Pull every line with "container" from the data below and copy it.

═══ MATERIAL FOR THIS EXERCISE

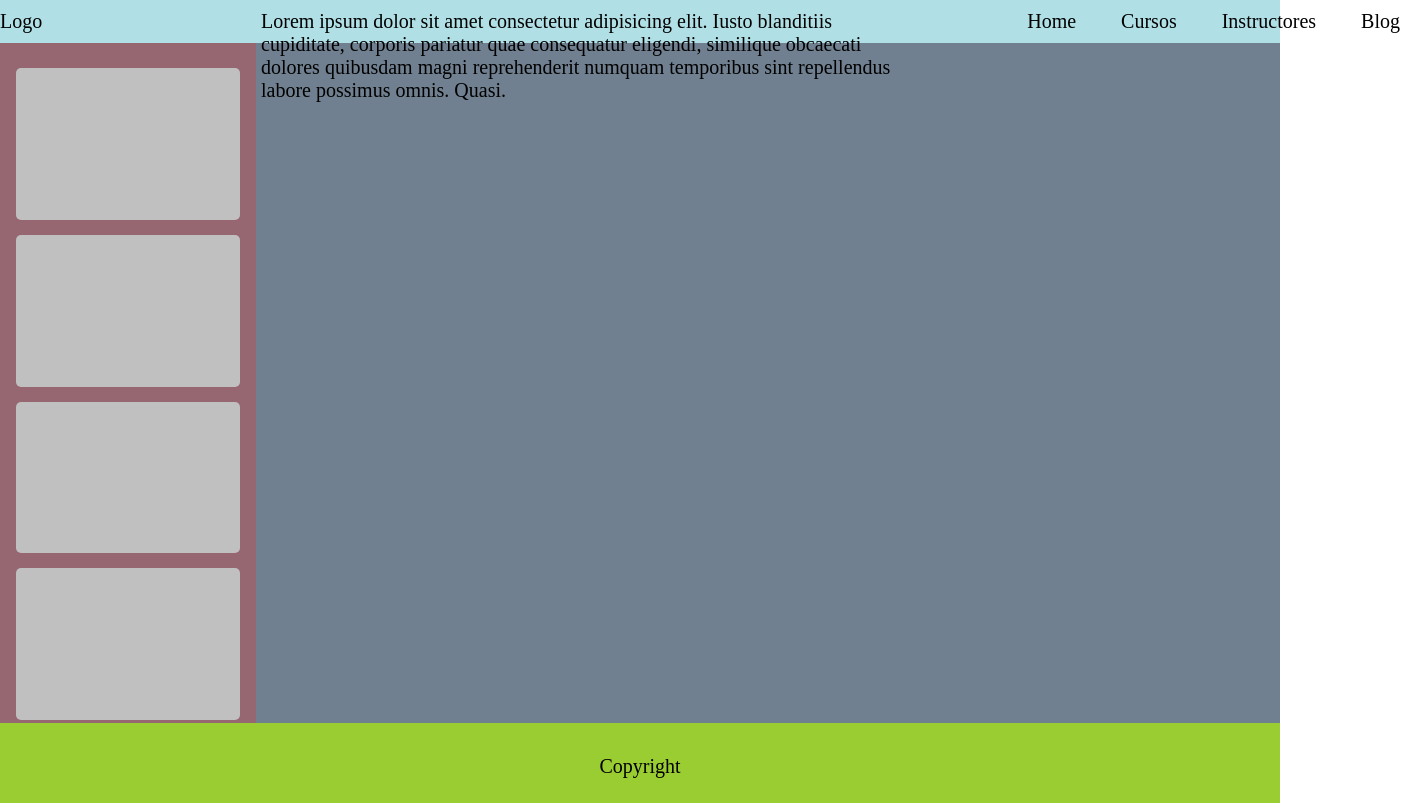
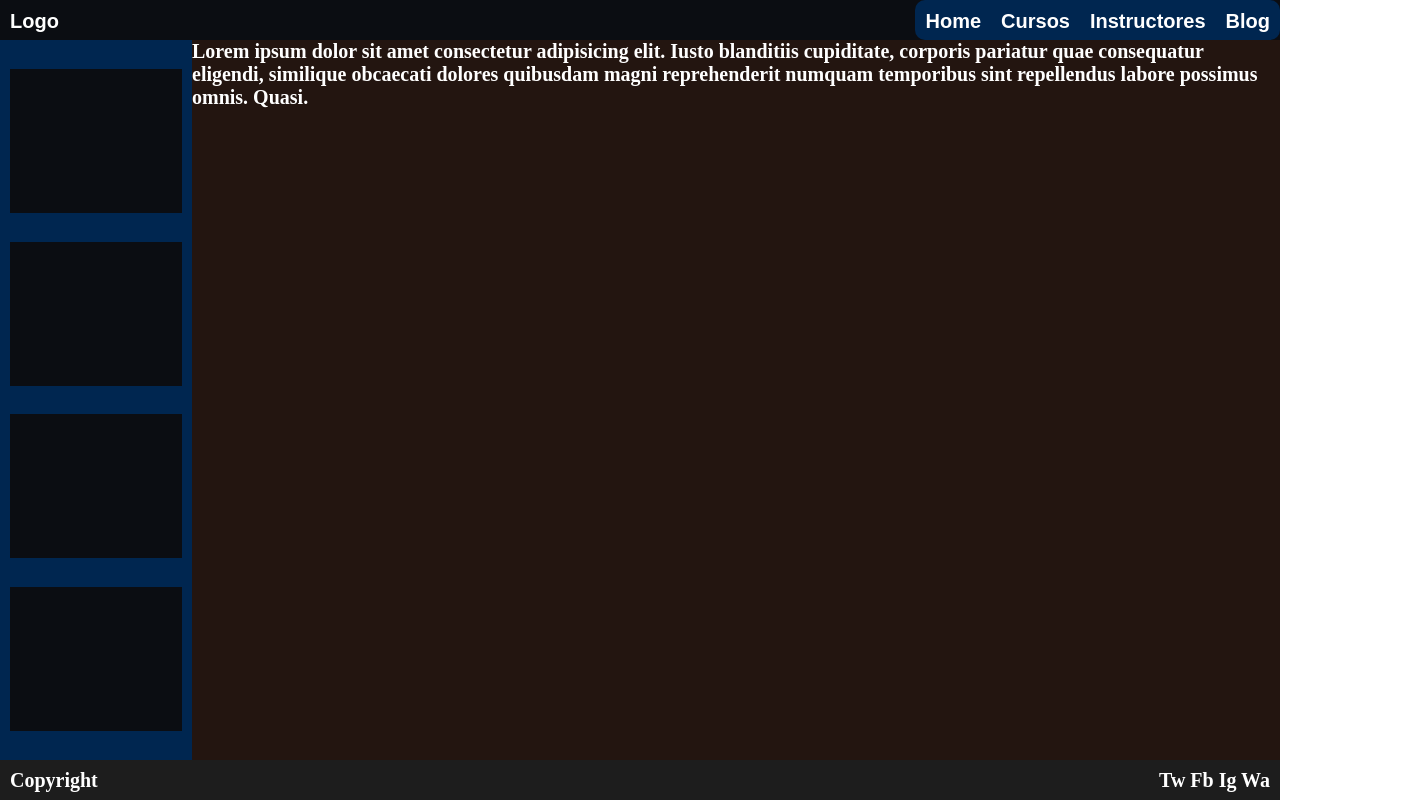
Before and after one commit to OneonWezzex/cursodefinitivoHTMLyCSS, a plain HTML site: page retoLayout/index.html in a window 1280 px wide. Shown: the whole page, 1420 px wide, since content can reach past the window. Drawn offline with Linux system fonts and the light colour scheme.

Commit message:
Agregados clase de flexbox con un poco del codigo y rehecho el reto layout con flex

```diff
--- a/retoLayout/css/estilos.css
+++ b/retoLayout/css/estilos.css
@@ -10,7 +10,98 @@ html
     font-size: 62.5%;
 }
 
+.body
+{
+    font-size: 2rem;
+}
+
 .header
+{
+    background-color: #0B0D12;
+    height: 5vh;
+    width: 100vw;
+    color: white;
+    font-family: Arial, Helvetica, sans-serif;
+    display: flex;
+    justify-content: space-between;
+}
+.logo
+{
+    margin: 1rem;
+    font-weight: bold;
+}
+
+.nav-container
+{
+    background-color: #002650;
+    border-radius: 1rem;
+}
+
+.nav-list
+{
+    list-style: none;
+    display: flex;
+    flex-direction: row;
+}
+
+.nav-item
+{
+    margin: 1rem;
+    font-weight: bold;
+}
+
+.main
+{
+    background-color: #231510;
+    height: 90vh;
+    width: 100vw;
+    display: flex;
+}
+
+.aside
+{
+    background-color: #002650;
+    width: 15%;
+    height: 100%;
+    display: flex;
+    flex-direction: column;
+    justify-content: space-evenly;
+    align-items: center;
+}
+
+.banner
+{
+    background-color: #0B0D12;
+    width: 90%;
+    height: 20%;
+}
+
+.text-container
+{
+    width: 85%;
+    height: 100%;
+    color: white;
+    font-weight: bold;
+}
+
+.footer
+{
+    background-color: #1D1D1D;
+    height: 5vh;
+    width: 100vw;
+    color: white;
+    font-weight: bold;
+    display: flex;
+    align-items: center;
+    justify-content: space-between;
+}
+
+.p
+{
+    margin: 1rem;
+}
+
+/*.header
 {
     background-color: powderblue;
     font-size: 2rem;
@@ -89,4 +180,4 @@ html
 {
     position: relative;
     top: 40%;
-}
+}*/
--- a/retoLayout/index.html
+++ b/retoLayout/index.html
@@ -9,7 +9,7 @@
     <link rel="stylesheet" href="./css/estilos.css">
     <title>Reto 2 layout</title>
 </head>
-<body>
+<body class="body">
     <header class="header">
         <p class="logo">Logo</p>
         <nav class="nav-container">
@@ -29,14 +29,15 @@
             <div class="banner"></div>
         </aside>
         <section class="text-container">
-            <p class="parrafo">Lorem ipsum dolor sit amet consectetur adipisicing elit.
+            <article class="parrafo">Lorem ipsum dolor sit amet consectetur adipisicing elit.
                 Iusto blanditiis cupiditate, corporis pariatur quae consequatur eligendi,
                 similique obcaecati dolores quibusdam magni reprehenderit numquam temporibus
-                sint repellendus labore possimus omnis. Quasi.</p>
+                sint repellendus labore possimus omnis. Quasi.</article>
         </section>
     </main>
     <footer class="footer">
-        <p class="copyright">Copyright</p>
+        <p class="p copyright">Copyright</p>
+        <p class="p redes">Tw Fb Ig Wa</p>
     </footer>
 </body>
 </html>
```
Also changed, not shown: claseFlexbox/css/estilos.css (+6 -1 lines).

══════

EXERCISE RESPONSE →
+.nav-container
+.text-container
         <nav class="nav-container">
         <section class="text-container">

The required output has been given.